Report released on climate change impacts on Alberta
EDMONTON – A new climate change report projects Alberta will generally see an earlier spring, increased precipitation, warmer temperatures, and an overall drier climate, which could eliminate nearly all of the boreal forest.
The report, done by the Alberta Biodiversity Monitoring Institute for the Climate Change Emissions Management Corporation (CCEMC), examines different ways the changing climate is likely to affect Alberta’s ecosystems.
The projections outline a range of possible changes to the climate. At a minimum, the report suggests, temperatures in Alberta will likely increase by two degrees Celsius over the next hundred years.
“All available global climate change models predict this outcome,” states the news release.
Therefore, the report says, Alberta’s ecosystems are projected to shift northward.
For example, it predicts the parkland landscape around Edmonton will start to resemble the grassland landscape around Calgary.
The report’s findings predict “key regions of the province will see different plants, tree species, animals and bird life as the province’s climate continues to change over time.” Based on author Dr. Richard Schneider’s projections, “the Foothills will see an increase in ecological diversity, while the average water level in wetlands will decline. In Alberta’s boreal forest pine and spruce may decline significantly as the region transitions to aspen forest and grassland in the next century.”

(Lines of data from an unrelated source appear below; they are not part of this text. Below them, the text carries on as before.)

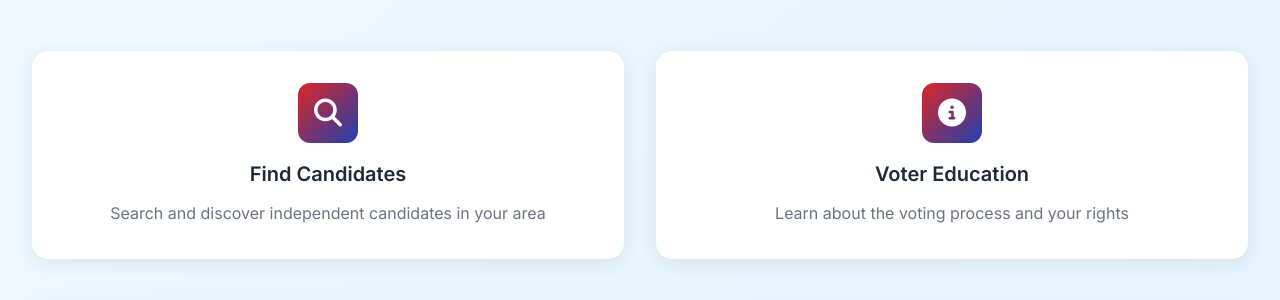
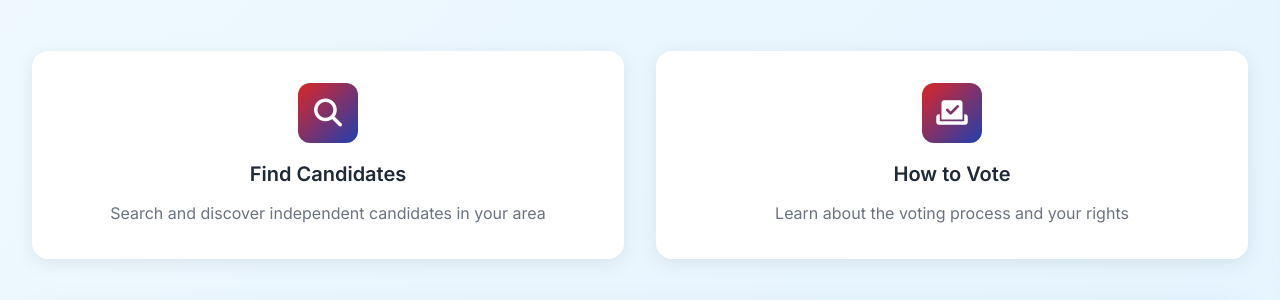
Before and after one commit to manesha63/electNepal, a Django app: page / in a window 1280 px wide. Shown: the part 249-549 px from the top of the page. Run offline with Django 4.2, Linux system fonts and the light colour scheme; some libraries are stand-ins or nearby versions.

Commit message:
Update landing page: Change 'Voter Education' to 'How to Vote'
- Changed title from 'Voter Education' to 'How to Vote'
- Updated icon to vote-yea icon for consistency
- Kept the same description

🤖 Generated with Claude Code

Co-Authored-By: Claude <noreply@anthropic.com>

```diff
--- a/core/templates/core/home.html
+++ b/core/templates/core/home.html
@@ -29,9 +29,9 @@
 
         <div class="feature-card">
             <div class="feature-icon">
-                <i class="fas fa-info-circle"></i>
+                <i class="fas fa-vote-yea"></i>
             </div>
-            <h3 class="feature-title">{% trans "Voter Education" %}</h3>
+            <h3 class="feature-title">{% trans "How to Vote" %}</h3>
             <p class="feature-description">
                 {% trans "Learn about the voting process and your rights" %}
             </p>
```
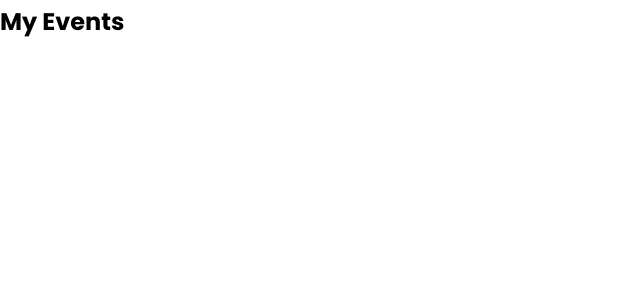
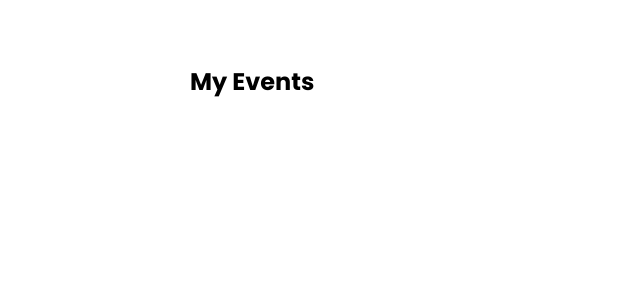
Before and after one commit to kryptondv/nextjs-events-app, a Next.js app: page /events in a window 1280 px wide. Shown: the top 300 px of the page, without its empty margins (0-640 px from the left). Built offline with nearby package versions, Linux system fonts and the light colour scheme.

Commit message:
added layout to all pages

```diff
--- a/pages/events/index.js
+++ b/pages/events/index.js
@@ -1,7 +1,9 @@
+import { Layout } from "/components";
+
 export default function EventsPage() {
   return (
-    <div>
+    <Layout>
       <h2>My Events</h2>
-    </div>
+    </Layout>
   )
 }
```
Also changed, not shown: pages/events/[slug].js (+5 -3 lines).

The higher predictions indicate temperature increases of up to 6.5 degrees Celsius. The report says that could result in the near-complete loss of boreal forest from northern Alberta.
“We’ve essentially taken the existing snapshot of Alberta’s ecosystems and created a movie to describe what is likely to change in those living systems as they respond to climate change,” explains Schneider.
“This is a significant report for the CCEMC,” said Eric Newell, CCEMC Chair. “It improves our understanding of the implications of climate change for Alberta over time and continued work will enhance the ability of industries like forestry that rely on Alberta’s ecosystems to plan and prepare for the future.”